Considered an iconic figure of the Civil Rights Movement, the actions of Rosa Parks on December 1, 1955 live on, long after her October 24, 2005 death, at age 92. While most people likely know that she refused to give up her seat on a bus in Montgomery Alabama, here are five facts about Rosa Parks you may not know.
1. First Encounter With Bus Driver Was Not December 1, 1955
Segregation on city busses required that black riders enter through the front door to pay their fare, then get off the bus and re-enter through the back door.
In 1943, James Blake ejected Rosa Parks from his bus after she refused to get off and re-enter through the rear door. History Channel quotes statements Rosa Parks made in her autobiography about Blake. She stated, “I never wanted to be on that man’s bus again,” continuing, “I didn’t want any more run-ins with that mean one.”
2. She Did Not Intend To Start The Montgomery Bus Boycott
Rosa knew that the NAACP wanted to find a lead plaintiff to test the constitutionality of the Jim Crow Law, which segregated blacks and whites in “separate but equal” status.
However, when Rosa Parks refused to give up her seat on the bus, she did not intend that her action would turn into that case. Upon her release after NAACP president Edgar Nixon and long-time employer and friend, Clifford Durr paid her bail; Rosa met with Professor Jo Ann Robinson. The next day, over 35,000 copies of a flyer urging a bus boycott started the support that resulted in the famous Montgomery Bus Boycott, which lasted 381 days.
3. Found Guilty On Day 1 Of Bus Boycott
On December 5, 1955, day 1 of the bus boycott, the court found Rosa Parks guilty of violating segregation laws. CNN says that her attorney appealed the conviction “arguing the laws are unconstitutional.”
4. Her Name Was Not On The Case Challenging Bus Segregation
Edgar Nixon, Clifford Durr, Fred Gray and other activists discussed filing a lawsuit challenging bus segregation. Rosa Parks Facts says that the activists felt that Rosa Parks’ case was not ideal, given the criminal status of her case.
The activists, along with attorneys Thurgood Marshall and Robert Carter, chose the cases of four African-American women who had recent disputes with the Montgomery bus system. The cases of Claudette Colvin, Mary Louise Smith, Susie McDonald and Aurelia Browder challenged the constitutionality of bus segregation in Montgomery Alabama.

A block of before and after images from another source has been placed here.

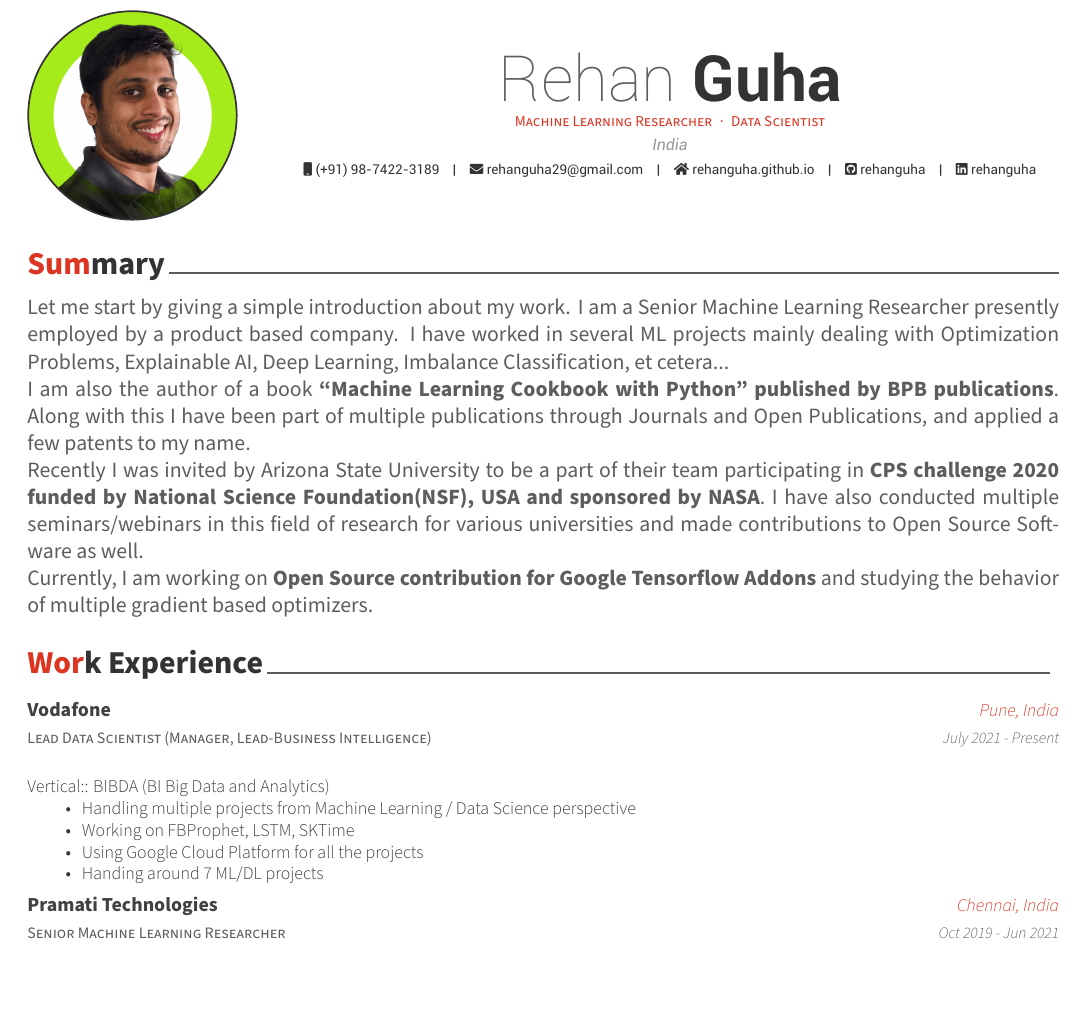
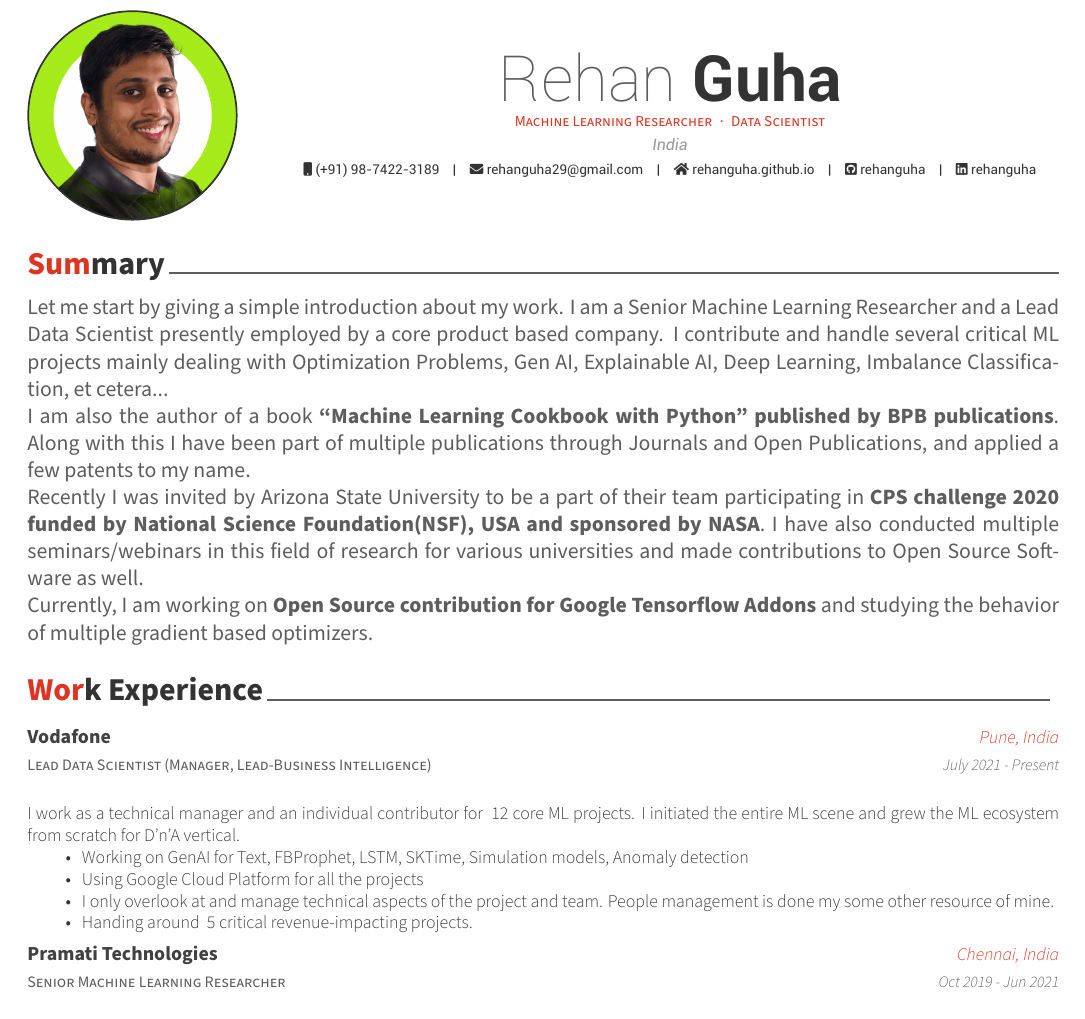
Before and after one commit to rehanguha/Curriculum-Vitae, a LaTeX CV (cv.tex, which reads cv_sections/experience.tex, cv_sections/summary.tex): part of page 1 of 6, cut so that both start at the same text. Compiled offline with XeLaTeX.

Commit message:
Updated Vodafone

```diff
--- a/cv_sections/experience.tex
+++ b/cv_sections/experience.tex
@@ -8,12 +8,12 @@
 	{July 2021 - Present}
 	{
 		\begin{justify}
-			Vertical:: BIBDA (BI Big Data and Analytics)
+			I work as a technical manager and an individual contributor for ~12 core ML projects. I initiated the entire ML scene and grew the ML ecosystem from scratch for D'n'A vertical.
 			\begin{itemize}
-				\item Handling multiple projects from Machine Learning / Data Science perspective
-				\item Working on FBProphet, LSTM, SKTime
+				\item Working on GenAI for Text, FBProphet, LSTM, SKTime, Simulation models, Anomaly detection
 				\item Using Google Cloud Platform for all the projects
-				\item Handing around 7 ML/DL projects
+				\item I only overlook at and manage technical aspects of the project and team. People management is done my some other resource of mine.
+				\item Handing around ~5 critical revenue-impacting projects.
 			\end{itemize}
 		\end{justify}
 	}
--- a/cv_sections/summary.tex
+++ b/cv_sections/summary.tex
@@ -1,6 +1,6 @@
 \cvsection{Summary}
 \begin{justify}
-    Let me start by giving a simple introduction about my work. I am a Senior Machine Learning Researcher presently employed by a product based company. I have worked in several ML projects mainly dealing with Optimization Problems, Explainable AI, Deep Learning, Imbalance Classification, et cetera...\\
+    Let me start by giving a simple introduction about my work. I am a Senior Machine Learning Researcher and a Lead Data Scientist presently employed by a core product based company. I contribute and handle several critical ML projects mainly dealing with Optimization Problems, Gen AI, Explainable AI, Deep Learning, Imbalance Classification, et cetera...\\
     I am also the author of a book \textbf{``Machine Learning Cookbook with Python" published by BPB publications}. Along with this I have been part of multiple publications through Journals and Open Publications, and applied a few patents to my name.\\
     Recently I was invited by Arizona State University to be a part of their team participating in \textbf{CPS challenge 2020 funded by National Science Foundation(NSF), USA and sponsored by NASA}. I have also conducted multiple seminars/webinars in this field of research for various universities and made contributions to Open Source Software as well.\\
     Currently, I am working on \textbf{Open Source contribution for Google Tensorflow Addons} and studying the behavior of multiple gradient based optimizers.
```
Also changed, not shown: cv.tex (+2 -2 lines), cv.pdf, cv_sections/profile_photo1.png (deleted), cv_sections/profile_photo2.png (deleted).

Filed in U.S. District Court in February of 1956, Browder v. Gayle named Montgomery Alabama mayor, W.A. Gayle as defendant.
Federal judges ruled in June 1956 that bus segregation denied plaintiffs and other African-Americans “equal protection of the laws and due process of law secured by the Fourteenth Amendment.” In November 1956, the U.S. Supreme Court declared bus segregation unconstitutional.
5. Parks Was Among 20 Most Powerful And Influential Figures Of The Century
The “Mother of the Civil Rights Movement,” received numerous awards and recognition throughout her lifetime. Time Magazine named Rosa Parks one of the “20 most powerful and influential figures of the century” in 1999.